== HOW TO COMPLETE THIS TASK ==
Give only the number of lines in the following entries where "center" appears.

== RAW DATA ==
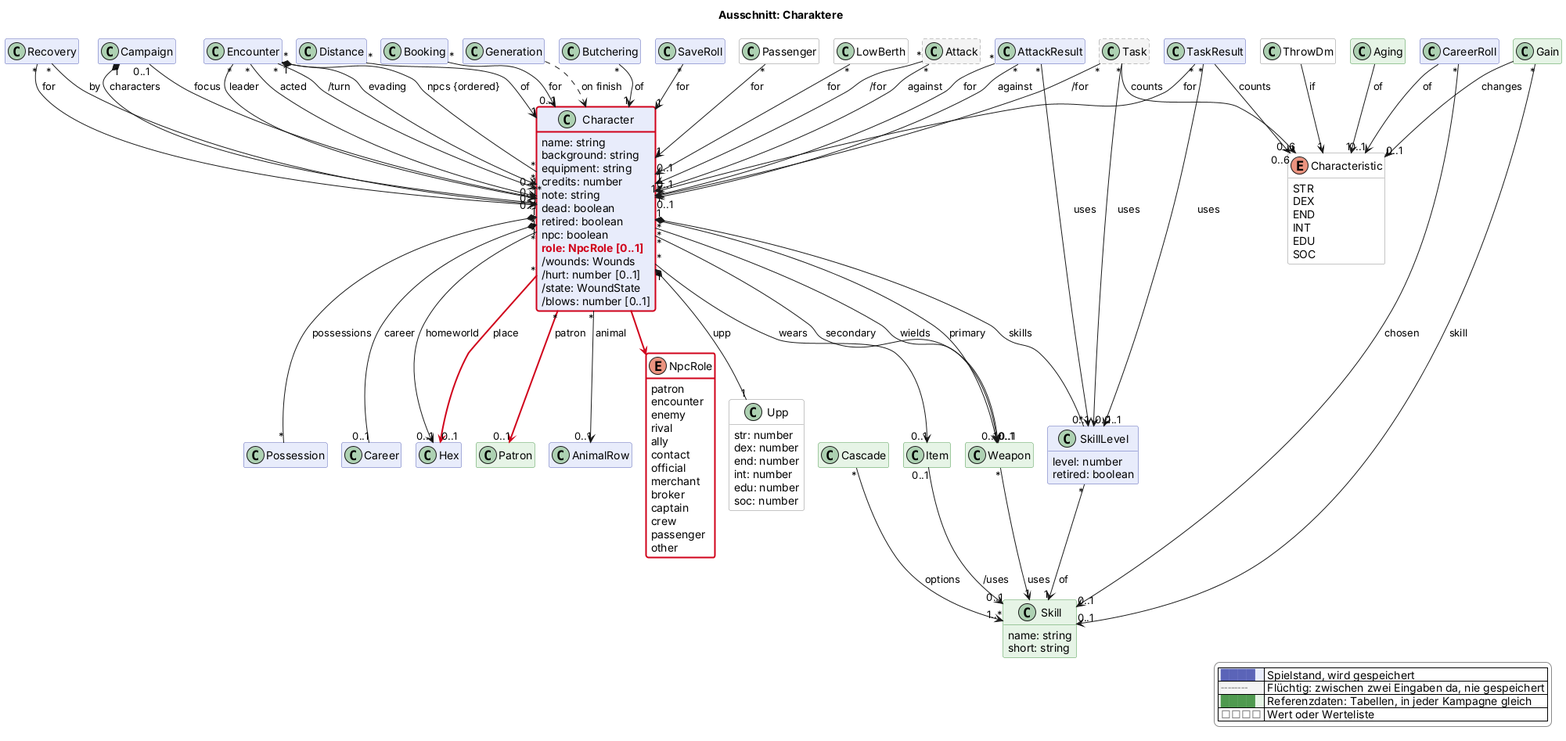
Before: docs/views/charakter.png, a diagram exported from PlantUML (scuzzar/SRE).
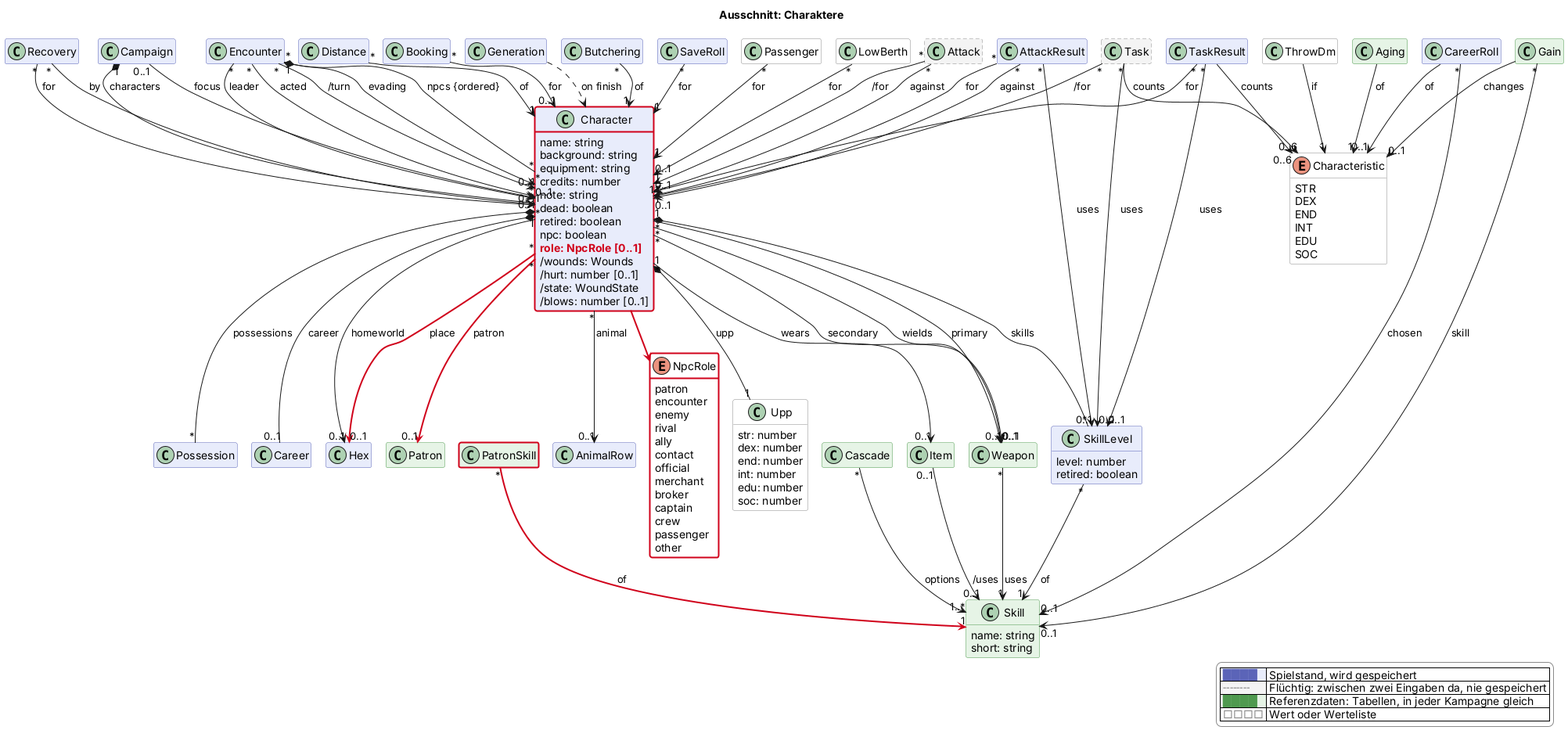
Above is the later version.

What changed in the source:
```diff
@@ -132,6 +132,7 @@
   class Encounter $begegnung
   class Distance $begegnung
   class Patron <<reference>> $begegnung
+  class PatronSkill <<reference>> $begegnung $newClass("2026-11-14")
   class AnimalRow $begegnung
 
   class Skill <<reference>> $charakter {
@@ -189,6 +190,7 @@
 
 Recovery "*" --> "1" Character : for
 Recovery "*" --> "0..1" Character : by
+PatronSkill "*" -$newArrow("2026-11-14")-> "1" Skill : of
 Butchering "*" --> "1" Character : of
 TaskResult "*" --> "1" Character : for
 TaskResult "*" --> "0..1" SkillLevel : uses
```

--

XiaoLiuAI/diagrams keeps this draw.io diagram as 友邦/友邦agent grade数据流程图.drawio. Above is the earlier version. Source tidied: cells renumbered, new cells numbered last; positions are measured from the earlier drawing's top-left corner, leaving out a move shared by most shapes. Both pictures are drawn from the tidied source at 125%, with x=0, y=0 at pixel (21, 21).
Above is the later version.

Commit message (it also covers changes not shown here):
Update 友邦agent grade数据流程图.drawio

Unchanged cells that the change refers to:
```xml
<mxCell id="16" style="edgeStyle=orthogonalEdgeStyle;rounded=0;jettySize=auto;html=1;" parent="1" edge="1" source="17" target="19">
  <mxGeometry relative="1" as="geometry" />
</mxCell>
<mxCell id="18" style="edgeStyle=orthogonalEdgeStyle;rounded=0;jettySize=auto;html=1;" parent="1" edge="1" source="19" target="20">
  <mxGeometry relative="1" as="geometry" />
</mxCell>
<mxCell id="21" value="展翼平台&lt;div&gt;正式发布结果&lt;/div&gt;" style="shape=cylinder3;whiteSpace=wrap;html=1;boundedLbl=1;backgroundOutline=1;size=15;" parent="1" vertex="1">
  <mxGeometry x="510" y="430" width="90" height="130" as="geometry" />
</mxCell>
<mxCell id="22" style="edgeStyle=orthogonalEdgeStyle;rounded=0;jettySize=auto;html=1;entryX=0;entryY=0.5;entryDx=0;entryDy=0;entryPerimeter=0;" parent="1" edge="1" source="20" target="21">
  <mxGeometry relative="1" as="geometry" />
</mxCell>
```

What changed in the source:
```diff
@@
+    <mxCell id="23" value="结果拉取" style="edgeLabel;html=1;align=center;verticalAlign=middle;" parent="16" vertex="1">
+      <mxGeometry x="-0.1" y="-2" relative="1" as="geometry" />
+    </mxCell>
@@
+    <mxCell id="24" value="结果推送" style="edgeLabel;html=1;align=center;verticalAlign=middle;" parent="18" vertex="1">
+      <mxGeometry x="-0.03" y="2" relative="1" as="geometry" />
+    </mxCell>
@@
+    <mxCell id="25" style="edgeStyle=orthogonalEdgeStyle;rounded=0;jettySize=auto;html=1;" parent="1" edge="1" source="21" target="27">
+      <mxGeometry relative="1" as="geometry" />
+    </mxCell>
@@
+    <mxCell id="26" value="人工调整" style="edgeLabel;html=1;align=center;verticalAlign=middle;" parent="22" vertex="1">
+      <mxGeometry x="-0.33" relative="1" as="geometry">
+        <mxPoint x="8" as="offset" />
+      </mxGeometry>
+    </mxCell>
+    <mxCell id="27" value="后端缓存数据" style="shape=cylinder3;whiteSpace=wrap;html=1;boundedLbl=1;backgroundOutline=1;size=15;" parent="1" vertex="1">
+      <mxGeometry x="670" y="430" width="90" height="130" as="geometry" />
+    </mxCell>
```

== SOLUTION FOR THIS TASK ==
3